**** DATA ****

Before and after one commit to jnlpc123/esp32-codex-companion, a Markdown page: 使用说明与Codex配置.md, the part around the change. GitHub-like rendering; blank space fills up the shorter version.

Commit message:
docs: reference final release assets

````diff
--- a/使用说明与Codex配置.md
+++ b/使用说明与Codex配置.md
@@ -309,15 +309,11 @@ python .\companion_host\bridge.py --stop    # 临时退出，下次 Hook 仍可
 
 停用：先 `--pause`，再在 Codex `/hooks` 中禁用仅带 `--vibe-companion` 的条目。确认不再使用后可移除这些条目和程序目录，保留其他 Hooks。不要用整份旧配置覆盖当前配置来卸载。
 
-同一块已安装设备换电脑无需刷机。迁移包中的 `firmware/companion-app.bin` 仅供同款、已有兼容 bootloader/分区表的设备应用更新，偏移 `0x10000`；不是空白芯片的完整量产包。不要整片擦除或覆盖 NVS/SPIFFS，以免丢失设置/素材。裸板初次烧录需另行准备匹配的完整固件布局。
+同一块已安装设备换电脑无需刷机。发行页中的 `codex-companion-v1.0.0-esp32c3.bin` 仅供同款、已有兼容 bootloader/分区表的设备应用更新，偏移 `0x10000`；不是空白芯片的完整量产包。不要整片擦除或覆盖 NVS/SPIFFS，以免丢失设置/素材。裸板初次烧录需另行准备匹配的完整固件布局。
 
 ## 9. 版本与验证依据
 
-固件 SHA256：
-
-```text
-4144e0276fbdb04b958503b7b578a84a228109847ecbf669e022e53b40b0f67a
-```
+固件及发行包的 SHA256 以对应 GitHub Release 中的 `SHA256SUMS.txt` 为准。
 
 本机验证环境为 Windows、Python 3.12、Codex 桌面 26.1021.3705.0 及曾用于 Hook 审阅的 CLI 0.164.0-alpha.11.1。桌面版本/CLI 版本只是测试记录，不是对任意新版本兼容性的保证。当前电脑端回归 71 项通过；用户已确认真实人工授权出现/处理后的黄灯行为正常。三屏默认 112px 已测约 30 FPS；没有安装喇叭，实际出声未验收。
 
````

****

# PROBLEM STATEMENT
Please reproduce all of the entries exactly as they stand.

# SOLVED PROBLEM
Before and after one commit to jnlpc123/esp32-codex-companion, a Markdown page: 使用说明与Codex配置.md, the part around the change. GitHub-like rendering; blank space fills up the shorter version.

Commit message:
docs: reference final release assets

````diff
--- a/使用说明与Codex配置.md
+++ b/使用说明与Codex配置.md
@@ -309,15 +309,11 @@ python .\companion_host\bridge.py --stop    # 临时退出，下次 Hook 仍可
 
 停用：先 `--pause`，再在 Codex `/hooks` 中禁用仅带 `--vibe-companion` 的条目。确认不再使用后可移除这些条目和程序目录，保留其他 Hooks。不要用整份旧配置覆盖当前配置来卸载。
 
-同一块已安装设备换电脑无需刷机。迁移包中的 `firmware/companion-app.bin` 仅供同款、已有兼容 bootloader/分区表的设备应用更新，偏移 `0x10000`；不是空白芯片的完整量产包。不要整片擦除或覆盖 NVS/SPIFFS，以免丢失设置/素材。裸板初次烧录需另行准备匹配的完整固件布局。
+同一块已安装设备换电脑无需刷机。发行页中的 `codex-companion-v1.0.0-esp32c3.bin` 仅供同款、已有兼容 bootloader/分区表的设备应用更新，偏移 `0x10000`；不是空白芯片的完整量产包。不要整片擦除或覆盖 NVS/SPIFFS，以免丢失设置/素材。裸板初次烧录需另行准备匹配的完整固件布局。
 
 ## 9. 版本与验证依据
 
-固件 SHA256：
-
-```text
-4144e0276fbdb04b958503b7b578a84a228109847ecbf669e022e53b40b0f67a
-```
+固件及发行包的 SHA256 以对应 GitHub Release 中的 `SHA256SUMS.txt` 为准。
 
 本机验证环境为 Windows、Python 3.12、Codex 桌面 26.1021.3705.0 及曾用于 Hook 审阅的 CLI 0.164.0-alpha.11.1。桌面版本/CLI 版本只是测试记录，不是对任意新版本兼容性的保证。当前电脑端回归 71 项通过；用户已确认真实人工授权出现/处理后的黄灯行为正常。三屏默认 112px 已测约 30 FPS；没有安装喇叭，实际出声未验收。
 
````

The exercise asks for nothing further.